(Front-end code change data)
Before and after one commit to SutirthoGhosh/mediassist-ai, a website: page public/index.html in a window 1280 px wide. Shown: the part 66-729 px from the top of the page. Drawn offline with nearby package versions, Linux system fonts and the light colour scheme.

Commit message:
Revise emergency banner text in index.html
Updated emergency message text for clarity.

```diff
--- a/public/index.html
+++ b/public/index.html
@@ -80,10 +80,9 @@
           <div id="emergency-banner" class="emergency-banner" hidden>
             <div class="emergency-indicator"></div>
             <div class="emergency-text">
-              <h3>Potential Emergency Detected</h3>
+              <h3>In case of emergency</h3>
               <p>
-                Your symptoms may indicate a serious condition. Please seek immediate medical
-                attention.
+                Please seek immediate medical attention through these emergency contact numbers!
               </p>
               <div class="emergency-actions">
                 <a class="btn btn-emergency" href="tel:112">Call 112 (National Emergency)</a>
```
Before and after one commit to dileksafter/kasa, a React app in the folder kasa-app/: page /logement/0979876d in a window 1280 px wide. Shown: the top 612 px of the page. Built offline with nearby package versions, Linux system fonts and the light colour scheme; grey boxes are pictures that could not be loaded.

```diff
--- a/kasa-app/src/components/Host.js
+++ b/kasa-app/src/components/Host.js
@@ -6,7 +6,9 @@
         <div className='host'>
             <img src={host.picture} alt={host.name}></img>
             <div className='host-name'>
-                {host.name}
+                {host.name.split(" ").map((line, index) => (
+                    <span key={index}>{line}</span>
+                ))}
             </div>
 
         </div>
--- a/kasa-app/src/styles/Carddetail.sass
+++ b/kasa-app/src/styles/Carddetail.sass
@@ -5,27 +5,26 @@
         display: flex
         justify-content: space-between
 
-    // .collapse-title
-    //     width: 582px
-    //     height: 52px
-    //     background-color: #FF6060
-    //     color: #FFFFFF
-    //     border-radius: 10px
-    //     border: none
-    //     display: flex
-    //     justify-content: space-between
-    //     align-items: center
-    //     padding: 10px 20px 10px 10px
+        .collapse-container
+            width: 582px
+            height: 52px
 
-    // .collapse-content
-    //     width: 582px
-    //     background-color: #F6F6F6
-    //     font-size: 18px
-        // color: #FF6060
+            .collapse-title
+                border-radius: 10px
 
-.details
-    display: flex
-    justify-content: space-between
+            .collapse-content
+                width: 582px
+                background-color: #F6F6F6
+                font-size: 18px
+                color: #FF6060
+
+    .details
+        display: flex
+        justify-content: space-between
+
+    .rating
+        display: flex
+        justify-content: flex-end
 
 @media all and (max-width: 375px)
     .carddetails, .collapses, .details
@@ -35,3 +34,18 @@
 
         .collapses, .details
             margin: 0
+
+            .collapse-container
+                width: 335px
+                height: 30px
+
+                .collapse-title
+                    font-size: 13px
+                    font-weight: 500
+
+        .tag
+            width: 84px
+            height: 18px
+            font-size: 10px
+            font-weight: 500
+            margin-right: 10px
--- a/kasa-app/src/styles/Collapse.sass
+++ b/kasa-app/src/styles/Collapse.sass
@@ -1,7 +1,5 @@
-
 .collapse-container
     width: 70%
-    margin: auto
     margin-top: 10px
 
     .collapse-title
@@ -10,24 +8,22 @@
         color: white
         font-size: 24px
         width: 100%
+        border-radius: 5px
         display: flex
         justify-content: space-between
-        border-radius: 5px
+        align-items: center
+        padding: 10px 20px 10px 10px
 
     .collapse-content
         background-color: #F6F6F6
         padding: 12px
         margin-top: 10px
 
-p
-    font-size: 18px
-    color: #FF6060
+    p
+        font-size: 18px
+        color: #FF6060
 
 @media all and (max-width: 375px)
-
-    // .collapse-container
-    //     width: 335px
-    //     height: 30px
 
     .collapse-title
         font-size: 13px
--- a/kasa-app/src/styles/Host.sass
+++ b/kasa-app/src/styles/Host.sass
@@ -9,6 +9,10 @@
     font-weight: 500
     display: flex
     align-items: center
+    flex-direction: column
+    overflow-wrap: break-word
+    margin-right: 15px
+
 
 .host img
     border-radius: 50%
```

• Exercise: This exercise requires that all of the entries be repeated exactly.

• Response to this exercise:
Before and after one commit to SutirthoGhosh/mediassist-ai, a website: page public/index.html in a window 1280 px wide. Shown: the part 66-729 px from the top of the page. Drawn offline with nearby package versions, Linux system fonts and the light colour scheme.

Commit message:
Revise emergency banner text in index.html
Updated emergency message text for clarity.

```diff
--- a/public/index.html
+++ b/public/index.html
@@ -80,10 +80,9 @@
           <div id="emergency-banner" class="emergency-banner" hidden>
             <div class="emergency-indicator"></div>
             <div class="emergency-text">
-              <h3>Potential Emergency Detected</h3>
+              <h3>In case of emergency</h3>
               <p>
-                Your symptoms may indicate a serious condition. Please seek immediate medical
-                attention.
+                Please seek immediate medical attention through these emergency contact numbers!
               </p>
               <div class="emergency-actions">
                 <a class="btn btn-emergency" href="tel:112">Call 112 (National Emergency)</a>
```
Before and after one commit to dileksafter/kasa, a React app in the folder kasa-app/: page /logement/0979876d in a window 1280 px wide. Shown: the top 612 px of the page. Built offline with nearby package versions, Linux system fonts and the light colour scheme; grey boxes are pictures that could not be loaded.

```diff
--- a/kasa-app/src/components/Host.js
+++ b/kasa-app/src/components/Host.js
@@ -6,7 +6,9 @@
         <div className='host'>
             <img src={host.picture} alt={host.name}></img>
             <div className='host-name'>
-                {host.name}
+                {host.name.split(" ").map((line, index) => (
+                    <span key={index}>{line}</span>
+                ))}
             </div>
 
         </div>
--- a/kasa-app/src/styles/Carddetail.sass
+++ b/kasa-app/src/styles/Carddetail.sass
@@ -5,27 +5,26 @@
         display: flex
         justify-content: space-between
 
-    // .collapse-title
-    //     width: 582px
-    //     height: 52px
-    //     background-color: #FF6060
-    //     color: #FFFFFF
-    //     border-radius: 10px
-    //     border: none
-    //     display: flex
-    //     justify-content: space-between
-    //     align-items: center
-    //     padding: 10px 20px 10px 10px
+        .collapse-container
+            width: 582px
+            height: 52px
 
-    // .collapse-content
-    //     width: 582px
-    //     background-color: #F6F6F6
-    //     font-size: 18px
-        // color: #FF6060
+            .collapse-title
+                border-radius: 10px
 
-.details
-    display: flex
-    justify-content: space-between
+            .collapse-content
+                width: 582px
+                background-color: #F6F6F6
+                font-size: 18px
+                color: #FF6060
+
+    .details
+        display: flex
+        justify-content: space-between
+
+    .rating
+        display: flex
+        justify-content: flex-end
 
 @media all and (max-width: 375px)
     .carddetails, .collapses, .details
@@ -35,3 +34,18 @@
 
         .collapses, .details
             margin: 0
+
+            .collapse-container
+                width: 335px
+                height: 30px
+
+                .collapse-title
+                    font-size: 13px
+                    font-weight: 500
+
+        .tag
+            width: 84px
+            height: 18px
+            font-size: 10px
+            font-weight: 500
+            margin-right: 10px
--- a/kasa-app/src/styles/Collapse.sass
+++ b/kasa-app/src/styles/Collapse.sass
@@ -1,7 +1,5 @@
-
 .collapse-container
     width: 70%
-    margin: auto
     margin-top: 10px
 
     .collapse-title
@@ -10,24 +8,22 @@
         color: white
         font-size: 24px
         width: 100%
+        border-radius: 5px
         display: flex
         justify-content: space-between
-        border-radius: 5px
+        align-items: center
+        padding: 10px 20px 10px 10px
 
     .collapse-content
         background-color: #F6F6F6
         padding: 12px
         margin-top: 10px
 
-p
-    font-size: 18px
-    color: #FF6060
+    p
+        font-size: 18px
+        color: #FF6060
 
 @media all and (max-width: 375px)
-
-    // .collapse-container
-    //     width: 335px
-    //     height: 30px
 
     .collapse-title
         font-size: 13px
--- a/kasa-app/src/styles/Host.sass
+++ b/kasa-app/src/styles/Host.sass
@@ -9,6 +9,10 @@
     font-weight: 500
     display: flex
     align-items: center
+    flex-direction: column
+    overflow-wrap: break-word
+    margin-right: 15px
+
 
 .host img
     border-radius: 50%
```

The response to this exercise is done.